Web document revisions

━━━━━━━━━━

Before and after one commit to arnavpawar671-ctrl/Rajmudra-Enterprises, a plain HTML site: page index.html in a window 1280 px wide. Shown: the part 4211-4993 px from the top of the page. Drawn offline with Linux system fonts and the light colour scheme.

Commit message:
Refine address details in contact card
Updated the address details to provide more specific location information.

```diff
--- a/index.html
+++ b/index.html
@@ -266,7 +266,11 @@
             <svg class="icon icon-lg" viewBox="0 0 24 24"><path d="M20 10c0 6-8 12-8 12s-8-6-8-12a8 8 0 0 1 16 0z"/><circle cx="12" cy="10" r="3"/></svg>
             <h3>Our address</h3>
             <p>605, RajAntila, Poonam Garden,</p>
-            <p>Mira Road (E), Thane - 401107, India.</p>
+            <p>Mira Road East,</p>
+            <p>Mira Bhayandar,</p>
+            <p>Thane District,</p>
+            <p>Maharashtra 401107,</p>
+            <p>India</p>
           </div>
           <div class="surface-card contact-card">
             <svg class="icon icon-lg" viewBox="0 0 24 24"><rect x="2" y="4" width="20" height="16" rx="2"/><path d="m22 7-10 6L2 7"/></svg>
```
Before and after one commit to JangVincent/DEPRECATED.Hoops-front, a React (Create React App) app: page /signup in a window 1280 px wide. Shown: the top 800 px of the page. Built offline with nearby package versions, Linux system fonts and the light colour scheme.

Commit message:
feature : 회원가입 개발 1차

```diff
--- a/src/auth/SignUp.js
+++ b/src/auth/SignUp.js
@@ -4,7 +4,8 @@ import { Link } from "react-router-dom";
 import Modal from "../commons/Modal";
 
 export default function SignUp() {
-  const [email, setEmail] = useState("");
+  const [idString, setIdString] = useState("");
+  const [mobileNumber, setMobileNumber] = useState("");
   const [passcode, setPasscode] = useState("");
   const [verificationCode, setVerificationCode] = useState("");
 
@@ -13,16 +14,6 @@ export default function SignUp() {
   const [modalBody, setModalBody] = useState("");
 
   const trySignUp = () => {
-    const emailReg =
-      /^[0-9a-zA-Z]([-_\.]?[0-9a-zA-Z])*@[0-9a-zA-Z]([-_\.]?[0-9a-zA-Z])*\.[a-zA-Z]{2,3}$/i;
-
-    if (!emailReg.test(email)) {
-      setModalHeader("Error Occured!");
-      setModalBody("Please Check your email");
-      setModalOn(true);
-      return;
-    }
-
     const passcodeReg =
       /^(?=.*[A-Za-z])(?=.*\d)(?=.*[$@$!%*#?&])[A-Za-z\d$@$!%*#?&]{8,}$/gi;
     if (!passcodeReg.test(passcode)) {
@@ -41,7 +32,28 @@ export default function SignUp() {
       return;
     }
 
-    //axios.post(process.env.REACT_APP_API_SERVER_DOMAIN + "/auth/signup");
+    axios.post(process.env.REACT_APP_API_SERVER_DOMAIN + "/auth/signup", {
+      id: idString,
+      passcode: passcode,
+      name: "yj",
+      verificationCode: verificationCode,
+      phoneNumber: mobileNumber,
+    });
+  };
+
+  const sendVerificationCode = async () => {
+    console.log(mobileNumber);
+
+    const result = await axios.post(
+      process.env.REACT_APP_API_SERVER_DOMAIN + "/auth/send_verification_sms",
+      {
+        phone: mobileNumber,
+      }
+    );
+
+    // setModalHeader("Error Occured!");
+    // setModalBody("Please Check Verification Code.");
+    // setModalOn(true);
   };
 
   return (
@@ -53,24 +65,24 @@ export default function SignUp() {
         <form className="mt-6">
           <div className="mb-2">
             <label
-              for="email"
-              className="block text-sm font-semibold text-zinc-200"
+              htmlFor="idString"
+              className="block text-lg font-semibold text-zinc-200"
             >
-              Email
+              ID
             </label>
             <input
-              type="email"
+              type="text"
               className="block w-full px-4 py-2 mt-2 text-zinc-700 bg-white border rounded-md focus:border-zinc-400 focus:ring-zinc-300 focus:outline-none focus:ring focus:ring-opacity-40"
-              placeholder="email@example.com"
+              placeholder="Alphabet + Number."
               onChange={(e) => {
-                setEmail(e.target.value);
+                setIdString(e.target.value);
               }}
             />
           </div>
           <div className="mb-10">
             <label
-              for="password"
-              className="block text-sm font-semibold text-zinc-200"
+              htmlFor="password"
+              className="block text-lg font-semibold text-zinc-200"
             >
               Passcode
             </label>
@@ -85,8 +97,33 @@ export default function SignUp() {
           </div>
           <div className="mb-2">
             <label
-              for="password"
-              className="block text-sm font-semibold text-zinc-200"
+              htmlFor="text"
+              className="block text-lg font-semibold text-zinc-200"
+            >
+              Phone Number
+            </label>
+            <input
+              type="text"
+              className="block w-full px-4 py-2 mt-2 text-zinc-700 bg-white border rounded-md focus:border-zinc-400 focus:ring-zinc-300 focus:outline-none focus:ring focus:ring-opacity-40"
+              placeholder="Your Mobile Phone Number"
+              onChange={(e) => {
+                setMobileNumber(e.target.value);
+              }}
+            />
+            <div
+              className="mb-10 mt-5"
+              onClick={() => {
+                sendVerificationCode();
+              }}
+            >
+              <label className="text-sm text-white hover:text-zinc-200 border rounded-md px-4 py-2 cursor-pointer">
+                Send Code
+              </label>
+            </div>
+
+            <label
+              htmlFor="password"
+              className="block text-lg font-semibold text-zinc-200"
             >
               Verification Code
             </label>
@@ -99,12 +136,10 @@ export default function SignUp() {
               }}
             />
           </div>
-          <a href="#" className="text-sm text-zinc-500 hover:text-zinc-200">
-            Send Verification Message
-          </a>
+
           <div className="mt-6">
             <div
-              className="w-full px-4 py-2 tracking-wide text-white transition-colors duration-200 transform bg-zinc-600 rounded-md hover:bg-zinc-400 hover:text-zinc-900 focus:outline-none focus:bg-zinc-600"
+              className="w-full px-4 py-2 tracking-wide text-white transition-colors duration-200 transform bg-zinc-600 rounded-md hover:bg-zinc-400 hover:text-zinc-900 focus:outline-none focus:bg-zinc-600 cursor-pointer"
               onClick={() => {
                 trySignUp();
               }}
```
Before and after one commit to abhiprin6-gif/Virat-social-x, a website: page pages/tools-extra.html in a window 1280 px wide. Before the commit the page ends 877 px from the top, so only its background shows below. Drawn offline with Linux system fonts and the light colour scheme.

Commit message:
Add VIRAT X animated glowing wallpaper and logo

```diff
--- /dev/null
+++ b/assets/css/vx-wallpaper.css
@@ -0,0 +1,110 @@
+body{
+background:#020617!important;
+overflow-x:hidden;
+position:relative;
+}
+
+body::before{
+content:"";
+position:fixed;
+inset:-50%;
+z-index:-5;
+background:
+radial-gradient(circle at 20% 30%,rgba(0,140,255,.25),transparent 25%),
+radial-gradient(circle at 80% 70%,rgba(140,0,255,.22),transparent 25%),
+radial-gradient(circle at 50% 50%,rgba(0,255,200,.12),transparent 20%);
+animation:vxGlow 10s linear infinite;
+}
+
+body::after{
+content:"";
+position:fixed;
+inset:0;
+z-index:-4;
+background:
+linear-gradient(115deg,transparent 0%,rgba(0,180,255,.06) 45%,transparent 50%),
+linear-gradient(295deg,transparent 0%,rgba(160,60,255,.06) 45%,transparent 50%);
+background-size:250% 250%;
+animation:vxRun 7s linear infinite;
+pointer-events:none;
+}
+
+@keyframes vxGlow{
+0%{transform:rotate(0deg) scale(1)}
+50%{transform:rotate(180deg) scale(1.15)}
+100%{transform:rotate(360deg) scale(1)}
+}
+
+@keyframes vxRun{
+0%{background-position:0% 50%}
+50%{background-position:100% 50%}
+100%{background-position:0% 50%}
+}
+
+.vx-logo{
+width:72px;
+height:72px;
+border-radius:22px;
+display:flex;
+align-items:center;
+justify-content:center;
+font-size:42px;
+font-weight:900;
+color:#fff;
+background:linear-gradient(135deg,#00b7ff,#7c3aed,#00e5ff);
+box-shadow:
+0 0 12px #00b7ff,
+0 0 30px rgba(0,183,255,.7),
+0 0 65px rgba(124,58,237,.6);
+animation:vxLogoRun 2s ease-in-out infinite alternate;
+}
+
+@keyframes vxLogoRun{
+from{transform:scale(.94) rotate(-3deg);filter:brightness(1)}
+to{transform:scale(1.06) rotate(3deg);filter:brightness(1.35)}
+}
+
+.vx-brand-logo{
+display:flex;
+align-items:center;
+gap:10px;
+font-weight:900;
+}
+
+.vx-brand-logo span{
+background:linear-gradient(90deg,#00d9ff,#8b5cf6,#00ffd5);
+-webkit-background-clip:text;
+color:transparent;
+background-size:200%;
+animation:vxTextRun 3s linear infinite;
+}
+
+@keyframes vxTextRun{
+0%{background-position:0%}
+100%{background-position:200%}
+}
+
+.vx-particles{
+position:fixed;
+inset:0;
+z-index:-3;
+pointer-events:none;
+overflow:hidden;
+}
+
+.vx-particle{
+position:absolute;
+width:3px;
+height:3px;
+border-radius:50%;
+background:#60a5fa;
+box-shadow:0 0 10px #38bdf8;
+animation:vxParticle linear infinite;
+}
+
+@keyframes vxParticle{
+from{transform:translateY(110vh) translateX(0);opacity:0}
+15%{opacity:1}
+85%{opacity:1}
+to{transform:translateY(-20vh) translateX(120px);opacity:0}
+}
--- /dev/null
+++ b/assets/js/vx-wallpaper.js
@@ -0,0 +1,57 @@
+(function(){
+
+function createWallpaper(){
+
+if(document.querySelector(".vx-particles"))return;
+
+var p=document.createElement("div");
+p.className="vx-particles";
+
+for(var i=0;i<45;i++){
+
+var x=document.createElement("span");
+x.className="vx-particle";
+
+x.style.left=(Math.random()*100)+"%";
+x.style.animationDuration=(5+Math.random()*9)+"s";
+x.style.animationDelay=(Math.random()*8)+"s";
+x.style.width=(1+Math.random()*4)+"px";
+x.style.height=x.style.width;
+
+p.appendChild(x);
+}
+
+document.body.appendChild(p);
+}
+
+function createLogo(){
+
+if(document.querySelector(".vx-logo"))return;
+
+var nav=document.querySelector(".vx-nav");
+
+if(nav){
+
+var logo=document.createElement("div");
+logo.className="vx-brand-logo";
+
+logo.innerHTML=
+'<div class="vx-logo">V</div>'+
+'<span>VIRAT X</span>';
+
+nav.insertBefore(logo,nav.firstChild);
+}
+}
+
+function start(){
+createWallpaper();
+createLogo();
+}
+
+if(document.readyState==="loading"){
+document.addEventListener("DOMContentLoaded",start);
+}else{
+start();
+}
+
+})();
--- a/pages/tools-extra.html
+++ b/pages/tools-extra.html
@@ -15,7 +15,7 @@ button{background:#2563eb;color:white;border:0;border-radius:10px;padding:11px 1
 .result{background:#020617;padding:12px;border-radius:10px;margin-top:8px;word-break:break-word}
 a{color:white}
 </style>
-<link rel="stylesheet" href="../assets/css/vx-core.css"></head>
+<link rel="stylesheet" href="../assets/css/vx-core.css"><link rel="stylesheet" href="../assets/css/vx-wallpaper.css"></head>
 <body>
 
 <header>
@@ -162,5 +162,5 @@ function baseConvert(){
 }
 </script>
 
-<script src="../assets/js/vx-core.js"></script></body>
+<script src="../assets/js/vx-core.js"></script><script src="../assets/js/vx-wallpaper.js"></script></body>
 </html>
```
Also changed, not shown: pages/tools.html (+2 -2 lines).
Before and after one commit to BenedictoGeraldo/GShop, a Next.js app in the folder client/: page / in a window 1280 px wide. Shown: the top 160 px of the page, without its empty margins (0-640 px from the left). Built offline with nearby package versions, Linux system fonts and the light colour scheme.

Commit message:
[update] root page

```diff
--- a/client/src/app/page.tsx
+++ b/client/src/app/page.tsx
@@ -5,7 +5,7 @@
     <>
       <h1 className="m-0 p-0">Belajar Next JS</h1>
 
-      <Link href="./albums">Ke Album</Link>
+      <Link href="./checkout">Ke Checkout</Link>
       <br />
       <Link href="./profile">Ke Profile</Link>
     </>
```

━━━━━━━━━━

TASK TO COMPLETE: Lines that hold "position" are the ones to copy, so pick each out from the data.

WORKED SOLUTION:
+position:relative;
+position:fixed;
+position:fixed;
+0%{background-position:0% 50%}
+50%{background-position:100% 50%}
+100%{background-position:0% 50%}
+0%{background-position:0%}
+100%{background-position:200%}
+position:fixed;
+position:absolute;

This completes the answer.